The County responded that the settlement agreement was a personnel record that OPRA exempted from disclosure. In response to the request for the specific information quoted above, the County said that ““Officer Ellis was charged with a disciplinary infraction and was terminated.”

Plaintiff sued. The Law Division ruled that the County had to produce the settlement agreement, redacted to protect those portions that were in fact personnel records, but disclosing the specific information quoted above, as that information was a “government record” of which OPRA required disclosure. The Appellate Division reversed, as discussed here.
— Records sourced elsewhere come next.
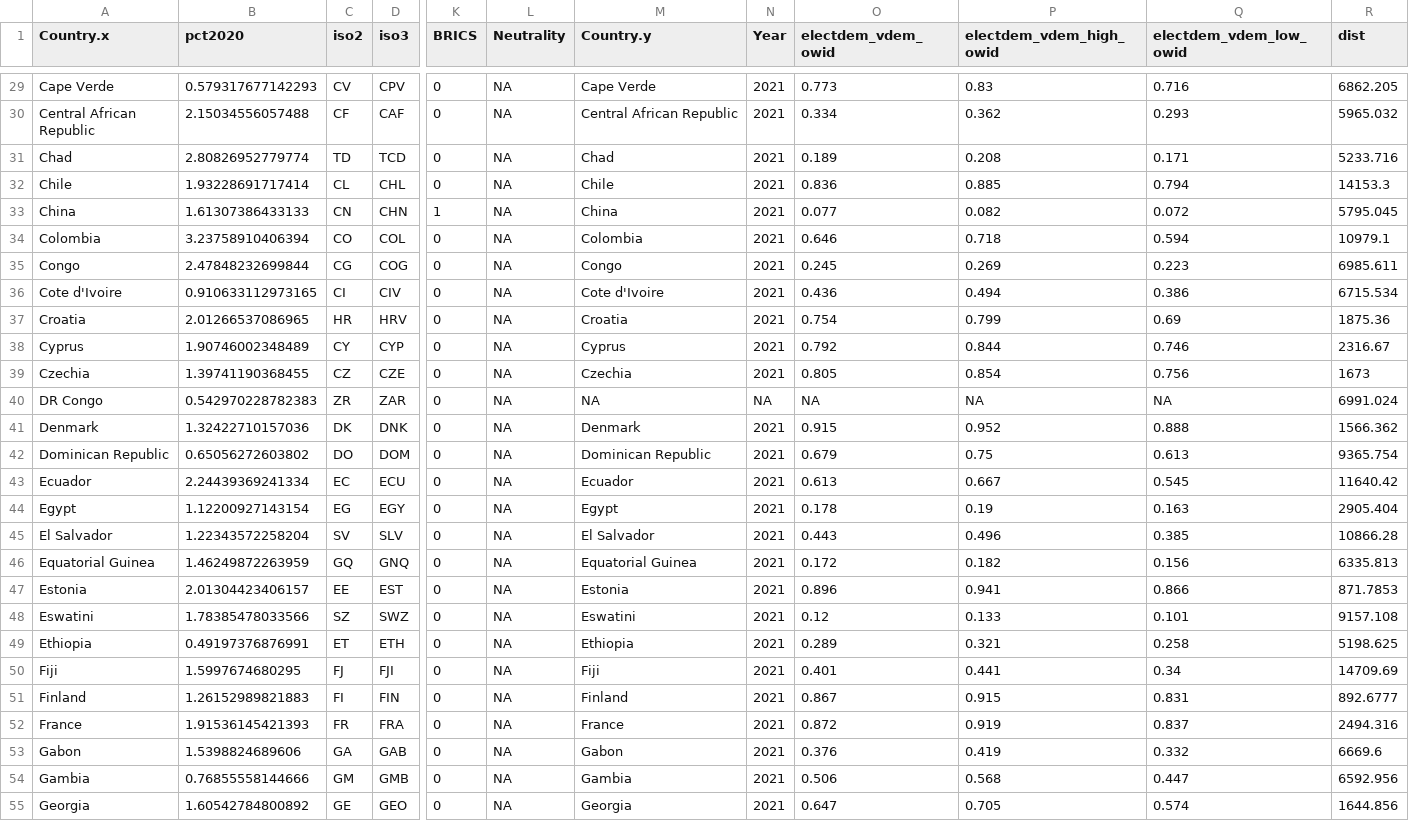
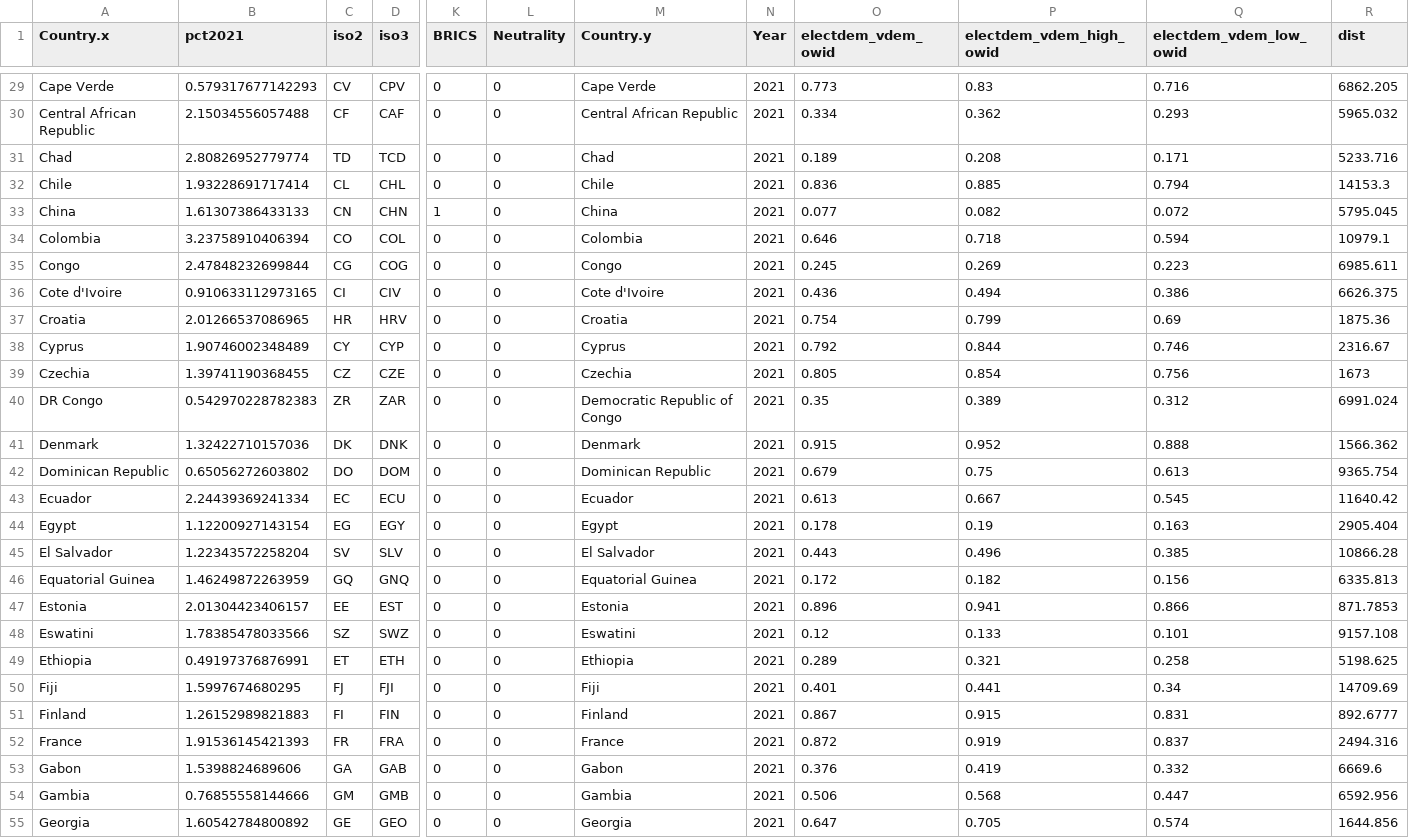
Before and after one commit to therealLucasPaul/MacrometricsProject_2023, a CSV file: 02_Raw_Data/completedata.csv, drawn as a sheet; only a part is shown, gaps mark what is left out; the diff covers the shown part only; the diff names each change by its address in the sheet, - before the commit and + after, or states it on an @@ line.

```diff
--- a/02_Raw_Data/completedata.csv
+++ b/02_Raw_Data/completedata.csv
-B1: pct2020
+B1: pct2021
-L29:L55 (Neutrality): NA
+L29:L55 (Neutrality): 0
-R36 (dist): 6715.534
+R36 (dist): 6626.375
-M40 (Country.y): NA
+M40 (Country.y): Democratic Republic of Congo
-N40 (Year): NA
+N40 (Year): 2021
-O40 (electdem_vdem_owid): NA
+O40 (electdem_vdem_owid): 0.35
-P40 (electdem_vdem_high_owid): NA
+P40 (electdem_vdem_high_owid): 0.389
-Q40 (electdem_vdem_low_owid): NA
+Q40 (electdem_vdem_low_owid): 0.312
```
Also changed, not shown: 157 edited cells elsewhere in this file, 2 other files.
The Supreme Court granted review, and today the Court unanimously reversed the Appellate Division and reinstated the Law Division’s ruling. Chief Justice Rabner wrote the Court’s opinion, which applied de novo review of the statutory interpretation issue presented.

The Court focused on the language of section 10 of OPRA. Chief Justice Rabner noted that “[m]ost personnel records are exempt from disclosure under the law, but the statute has three exceptions.” One of those exceptions reads as follows:

“Notwithstanding the provisions of L. 1963, c. 73 ([N.J.S.A.] 47:1A-1 et seq.) or any other law to the contrary, the personnel or pension records of any individual in the possession of a public agency, including but not limited to records relating to any grievance filed by or against an individual, shall not be considered a government record and shall not be made available for public access, except that: [1] an individual’s name, title, position, salary, payroll record, length of service, date of separation and the reason therefor, and the amount and type of any pension received shall be a government record.”

Chief Justice Rabner found that language dispositive. “Section 10 expressly states that a person’s ‘date of separation’ from employment ‘and the reason therefor . . . shall be a government record.’ Id. § 10. As a result, a plain reading of the text calls for disclosure of a settlement agreement that contains such information once the document has been redacted.” The Court added that “part of the settlement agreement that Libertarians seeks contains information covered by section 10’s first exception. For similar reasons, the document is subject to disclosure after it is redacted.”

After providing additional support for the Court’s conclusion, Chief Justice Rabner observed that this case shows the importance of OPRA in advancing “transparency, accountability, and candor.” Though the County had stated that Ellis had been terminated due to his misconduct, ” [t]he trial judge, who reviewed the settlement agreement in camera, called the statement a misrepresentation. In reality, according to the minutes of the Retirement Board, after Ellis admitted that he had “inappropriate relationships with two inmates,” he was allowed to retire in good standing with only a partial forfeiture of his pension. Without access to actual documents in cases like this, the public can be left with incomplete or incorrect information.”

The Court thus reversed the Appellate Division and reinstated the Law Division’s ruling. “Libertarians was and is entitled to a redacted version of the actual settlement document,” Chief Justice Rabner concluded.